Catch the fever — now’s the time to fish for tarpon
There’s no known cure for tarpon fishing fever. Once you’ve seen and felt the power of this great fish, you may be hooked for life.
If you haven’t caught a tarpon yet, it’s time and Southwest Florida is a great place to make it happen. Historically, this is tarpon fishing central. Anglers from around the world travel here to try to catch a fish most believed to be uncatchable on rod and reel.
The first — Ft. Myers Press, April 1885, “W.H. Wood catches three tarpon.” (Shooting an alligator the same day)
As the weather continues to warm, so will the tarpon fishing. We’ll have tarpon at the beaches, in and around the passes, in the river, bays and Charlotte Harbor, as well as the shallow flats of Matlacha Pass and Pine Island Sound. If you’re on a salty Cape canal, a tarpon probably cruised by your house sometime today.
Pick your battle location and method to try and catch yours as there are many options. You could play the waiting game soaking dead baits on the bottom or, fishing live mullet or ladyfish under a balloon. Could try throwing live pinfish or whitebait at tarpon swimming along the coast or entice them with lures or flies. Try drifting a small crab with the current in one of the passes or, pole and quietly hunt the shallows of Matlacha Pass and Pine Island.
If the dead bait waiting game isn’t your cup of tea then by all means break out the lures or fly rod and go to work. Lure choices: soft plastic swimbaits or hard baits. You can further divide the soft swim baits into two groups; those that have action from wide thumping paddle tails and the finesse baits that glide quietly through the water column.
Well proven soft plastics include the big Hogy eels and Hogy paddle tail grubs (both best used with their Barbarian jig heads) and the DOA Baitbuster and Swimming Mullet lures. Hot colors for the Hogys are easy — black or white. Baitbusters in gold or silver sparkle with black backs work well.
For hard baits, the classic Bomber/Yozuri long minnow style lures are always a solid choice along with the classic MirrOlure twitch baits in either in the original three treble hook design or the large sized, two hook MirrOdine model.
Although the old original 50 series MirrOlure twitch baits put tons of tarpon in the boat, I don’t recommend putting a small lure bristling with 3 small treble hooks on the end of your tarpon outfit. It’s dangerous for the angler as well as the tarpon. Breaking off a tarpon with one of these baits pinned in its throat is typically a death sentence for the fish. Trying to extract a MirrOlure with 9 hook points from the mouth of a large angry tarpon, especially at night, is definitely risky business.

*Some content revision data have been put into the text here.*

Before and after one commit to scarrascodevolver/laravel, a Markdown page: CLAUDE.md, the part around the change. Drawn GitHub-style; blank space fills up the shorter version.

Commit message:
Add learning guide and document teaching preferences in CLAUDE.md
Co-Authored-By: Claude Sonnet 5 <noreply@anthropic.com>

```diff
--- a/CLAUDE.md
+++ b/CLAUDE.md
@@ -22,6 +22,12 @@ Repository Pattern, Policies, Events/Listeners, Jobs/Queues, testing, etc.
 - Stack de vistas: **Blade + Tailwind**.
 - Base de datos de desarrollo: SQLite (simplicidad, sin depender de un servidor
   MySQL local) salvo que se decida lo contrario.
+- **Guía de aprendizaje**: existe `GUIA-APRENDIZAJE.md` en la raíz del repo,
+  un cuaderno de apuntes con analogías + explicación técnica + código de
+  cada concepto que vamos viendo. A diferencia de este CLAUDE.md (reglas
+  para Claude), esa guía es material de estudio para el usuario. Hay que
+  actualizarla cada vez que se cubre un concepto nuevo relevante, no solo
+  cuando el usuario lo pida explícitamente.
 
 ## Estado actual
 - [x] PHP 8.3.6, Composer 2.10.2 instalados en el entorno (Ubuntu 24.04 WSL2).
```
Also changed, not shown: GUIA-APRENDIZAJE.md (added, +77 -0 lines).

For Bomber style long minnows, top-water baits and large DOA MirrOdines, simply change out the trebles and replace with large single hooks.
When tarpon are keying on smaller prey, use those original MirrOlures but modify them to make them more efficient and safer to use.
One MirrOlure trick that’s often credited to well-known Miami guide Capt. Bouncer Smith is to first remove the three treble hooks from the lure. Turn the line tie eye from vertical to horizontal and cover it with heat shrink tubing. Insert a 7/0 circle hook through the line tie and shrink tubing.
Throw this in front of a pack of moving tarpon and slowly retrieve without twitching the bait. A slow, no action, steady retrieve works best.
With finesse soft plastics like the Hogy eel, first try a no action, straight retrieve from the mid-depths to the surface. Next, try a slow pumping rise or fall through the water column. If no takers, go to the thumping paddle tails to make more noise and vibrations, especially at night.
Capt. George Tunison is a Cape Coral resident fishing guide. You can contact him at 239-282-9434 or email@example.com.